DATA TO EXAMINE =
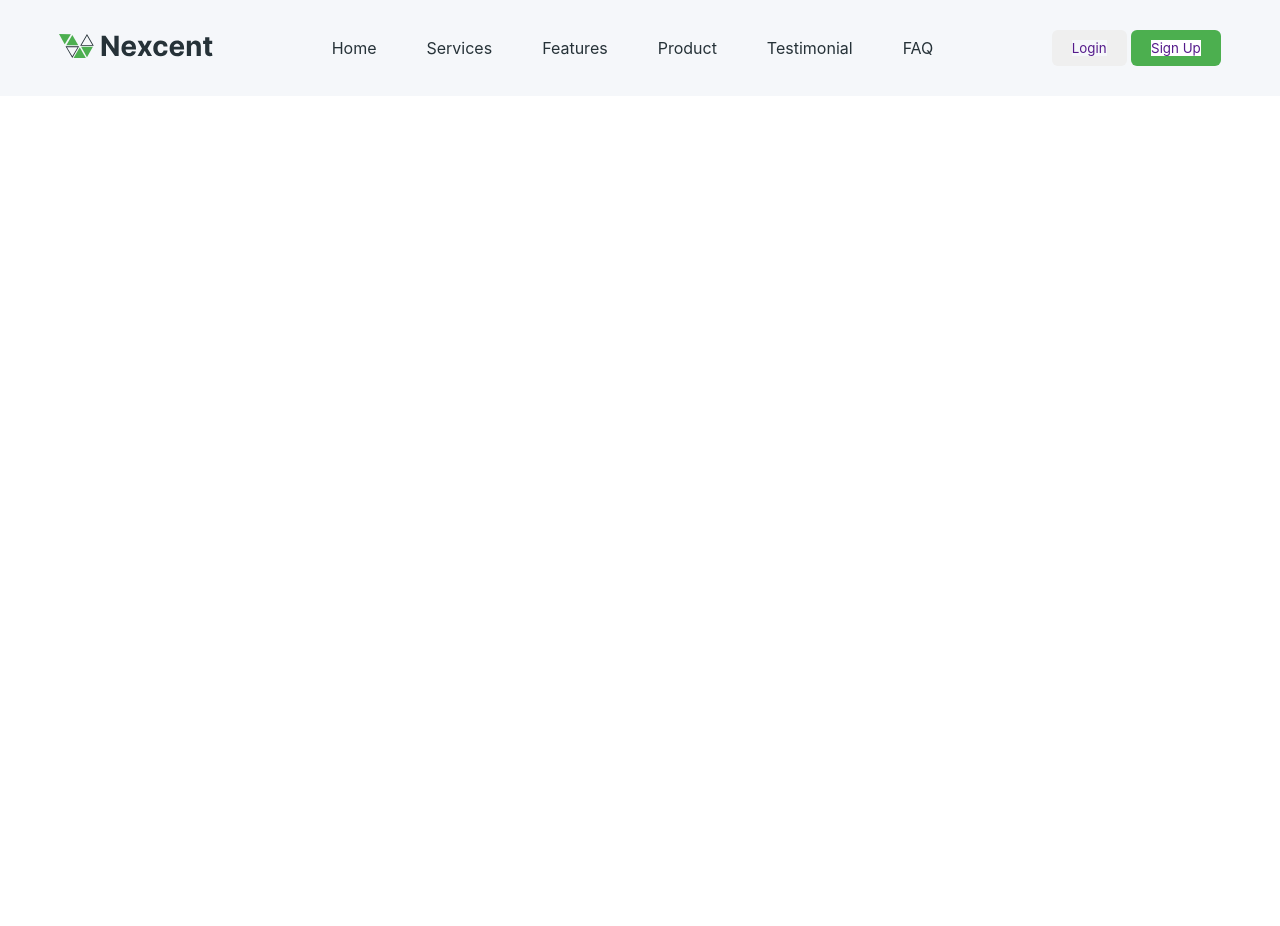
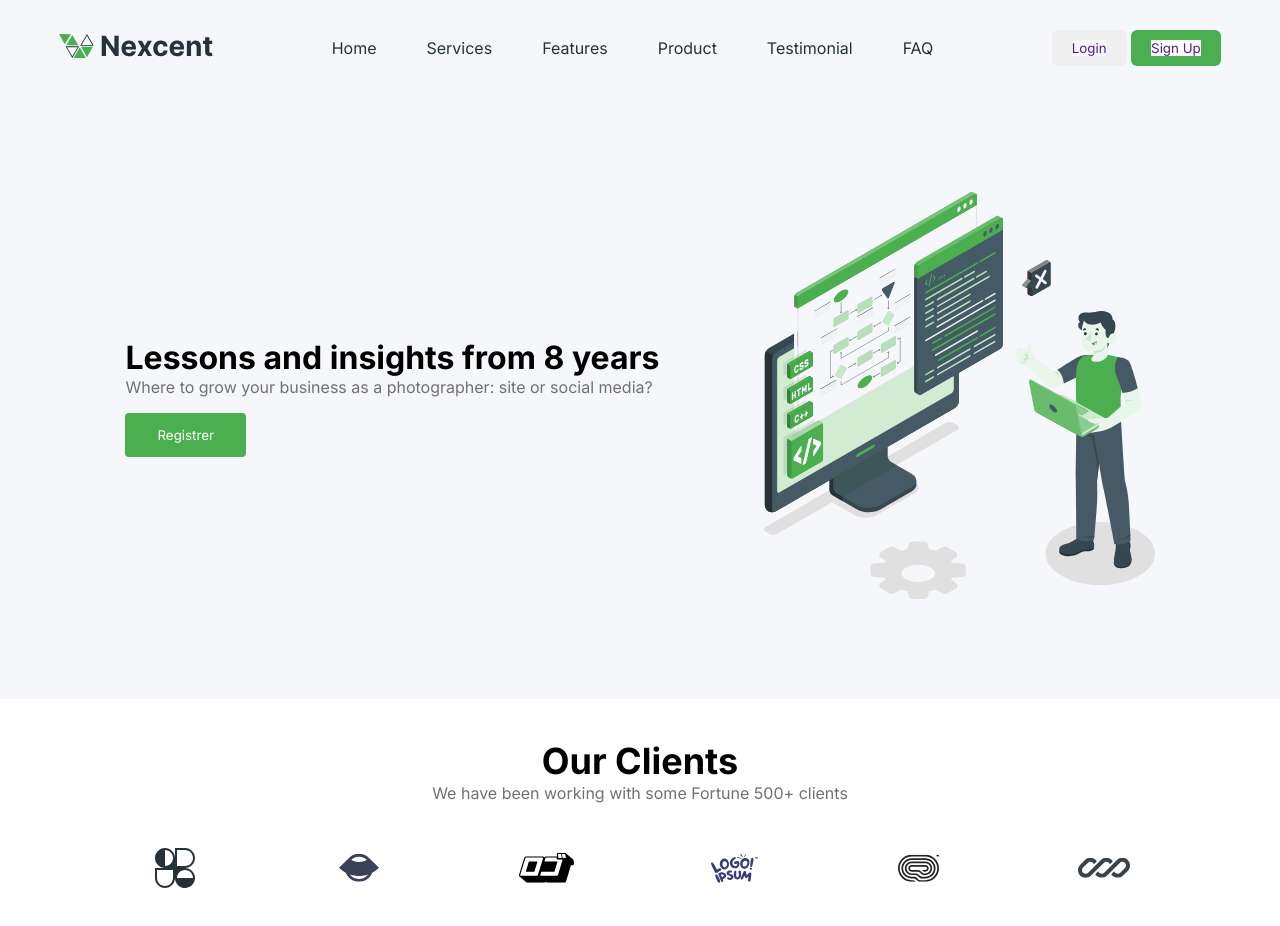
Before and after one commit to KauaTeles7/nexcent, a plain HTML site: page index.html in a window 1280 px wide. Before the commit the page ends 800 px from the top, so only its background shows below. Drawn offline with Linux system fonts and the light colour scheme.

Commit message:
first commit

```diff
--- a/index.html
+++ b/index.html
@@ -5,6 +5,7 @@
     <meta name="viewport" content="width=], initial-scale=1.0">
     <link rel="stylesheet" href="./src/styles/global.css">
     <link rel="stylesheet" href="./src/styles/style.css">
+    <link href="https://fonts.googleapis.com/css2?family=Inter:ital,opsz,wght@0,14..32,100..900;1,14..32,100..900&display=swap" rel="stylesheet" />
     <title>NexCent</title>
 </head>
 <body>
@@ -31,5 +32,37 @@
 
     </header>
 </body>
+     <main>
+        <div>
+            <h1>Lessons and insights <span>from 8 years</span></h1>
+            <p>Where to grow your business as a photographer: site or social media?</p>
+            <button class="btn-primary"><a href="#">Registrer</a></button>
+        </div>
 
+        <div>
+            <img src="./src/assets/image/Illustration.svg" alt="Desenho ilustrativo de uma pessoa usando um computador">
+
+        </div>
+
+
+
+     </main>
+
+     <section class="our-clients">
+        <div class="content-our-cients">
+            <h2>Our Clients</h2>
+            <p>We have been working with some Fortune 500+ clients</p>
+
+        </div>
+        <div class="container-logo-clients">
+            <img src="./src/assets/image/Logo (1).svg" alt="Logo Empresa 01" loading="lazy">
+            <img src="./src/assets/image/Logo (2).svg" alt="Logo Empresa 02" loading="lazy">
+            <img src="./src/assets/image/Logo (3).svg" alt="Logo Empresa 03" loading="lazy">
+            <img src="./src/assets/image/Logo (4).svg" alt="Logo Empresa 04" loading="lazy">
+            <img src="./src/assets/image/Logo (5).svg" alt="Logo Empresa 05" loading="lazy">
+            <img src="./src/assets/image/Logo (6).svg" alt="Logo Empresa 06" loading="lazy">
+
+        </div>
+
+     </section>
 </html>
--- a/src/styles/global.css
+++ b/src/styles/global.css
@@ -46,3 +46,22 @@
 a{
     text-decoration: none;
 }
+.btn-primary{
+    background-color: var(--color-primary);
+    padding: 14px 32px;
+    border-radius: 4px;
+    align-self: flex-start;
+    margin-top: 16px;
+}
+
+.btn-primary a{
+    color: var(--color-neutral-White);
+}
+
+h2 {
+    color: var(--color-neutral-D_grey);
+    font-size: var(--font-headline-2-size);
+    font-weigth: var(--font-headline-2-weigth);
+
+
+}
--- a/src/styles/style.css
+++ b/src/styles/style.css
@@ -49,3 +49,61 @@ header{
 .container-btn-header .btn-sign-up a {
     background-color: var(--color-neutral-White);
 }
+
+main{
+    display: flex;
+    justify-content: center;
+    align-items: center;
+    gap: 104px;
+    padding: 96px 0px;
+    background-color:var(--color-neutral-Silver);
+}
+
+.content-hero{
+    display:flex;
+    flex-direction: column;
+    gap:16px;
+    width:657px;
+}
+.content-hero h1{
+    font-size: var(--font-headline);
+}
+
+.content-hero span{
+    color: var(--color-primary);
+}
+
+a {
+    text-decoration: none;
+
+}
+
+p {
+    color: var(--color-neutral-Grey);
+
+}
+
+
+.our-clients{
+    display: flex;
+    flex-direction: column;
+    gap: 16px;
+    text-align: center;
+    margin: 40px 0px;
+
+}
+
+.content-our-clients{
+    display: flex;
+    flex-direction: column;
+    gap: 8px;
+
+}
+
+.container-logo-clients{
+    display: flex;
+    gap: 136px;
+    padding: 25px 0px;
+    justify-content: center;
+
+}
```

EXERCISE DETAILS =
What you give back must match the entries exactly, apart from the omitted pictures.

REPLY =
Before and after one commit to KauaTeles7/nexcent, a plain HTML site: page index.html in a window 1280 px wide. Before the commit the page ends 800 px from the top, so only its background shows below. Drawn offline with Linux system fonts and the light colour scheme.

Commit message:
first commit

```diff
--- a/index.html
+++ b/index.html
@@ -5,6 +5,7 @@
     <meta name="viewport" content="width=], initial-scale=1.0">
     <link rel="stylesheet" href="./src/styles/global.css">
     <link rel="stylesheet" href="./src/styles/style.css">
+    <link href="https://fonts.googleapis.com/css2?family=Inter:ital,opsz,wght@0,14..32,100..900;1,14..32,100..900&display=swap" rel="stylesheet" />
     <title>NexCent</title>
 </head>
 <body>
@@ -31,5 +32,37 @@
 
     </header>
 </body>
+     <main>
+        <div>
+            <h1>Lessons and insights <span>from 8 years</span></h1>
+            <p>Where to grow your business as a photographer: site or social media?</p>
+            <button class="btn-primary"><a href="#">Registrer</a></button>
+        </div>
 
+        <div>
+            <img src="./src/assets/image/Illustration.svg" alt="Desenho ilustrativo de uma pessoa usando um computador">
+
+        </div>
+
+
+
+     </main>
+
+     <section class="our-clients">
+        <div class="content-our-cients">
+            <h2>Our Clients</h2>
+            <p>We have been working with some Fortune 500+ clients</p>
+
+        </div>
+        <div class="container-logo-clients">
+            <img src="./src/assets/image/Logo (1).svg" alt="Logo Empresa 01" loading="lazy">
+            <img src="./src/assets/image/Logo (2).svg" alt="Logo Empresa 02" loading="lazy">
+            <img src="./src/assets/image/Logo (3).svg" alt="Logo Empresa 03" loading="lazy">
+            <img src="./src/assets/image/Logo (4).svg" alt="Logo Empresa 04" loading="lazy">
+            <img src="./src/assets/image/Logo (5).svg" alt="Logo Empresa 05" loading="lazy">
+            <img src="./src/assets/image/Logo (6).svg" alt="Logo Empresa 06" loading="lazy">
+
+        </div>
+
+     </section>
 </html>
--- a/src/styles/global.css
+++ b/src/styles/global.css
@@ -46,3 +46,22 @@
 a{
     text-decoration: none;
 }
+.btn-primary{
+    background-color: var(--color-primary);
+    padding: 14px 32px;
+    border-radius: 4px;
+    align-self: flex-start;
+    margin-top: 16px;
+}
+
+.btn-primary a{
+    color: var(--color-neutral-White);
+}
+
+h2 {
+    color: var(--color-neutral-D_grey);
+    font-size: var(--font-headline-2-size);
+    font-weigth: var(--font-headline-2-weigth);
+
+
+}
--- a/src/styles/style.css
+++ b/src/styles/style.css
@@ -49,3 +49,61 @@ header{
 .container-btn-header .btn-sign-up a {
     background-color: var(--color-neutral-White);
 }
+
+main{
+    display: flex;
+    justify-content: center;
+    align-items: center;
+    gap: 104px;
+    padding: 96px 0px;
+    background-color:var(--color-neutral-Silver);
+}
+
+.content-hero{
+    display:flex;
+    flex-direction: column;
+    gap:16px;
+    width:657px;
+}
+.content-hero h1{
+    font-size: var(--font-headline);
+}
+
+.content-hero span{
+    color: var(--color-primary);
+}
+
+a {
+    text-decoration: none;
+
+}
+
+p {
+    color: var(--color-neutral-Grey);
+
+}
+
+
+.our-clients{
+    display: flex;
+    flex-direction: column;
+    gap: 16px;
+    text-align: center;
+    margin: 40px 0px;
+
+}
+
+.content-our-clients{
+    display: flex;
+    flex-direction: column;
+    gap: 8px;
+
+}
+
+.container-logo-clients{
+    display: flex;
+    gap: 136px;
+    padding: 25px 0px;
+    justify-content: center;
+
+}
```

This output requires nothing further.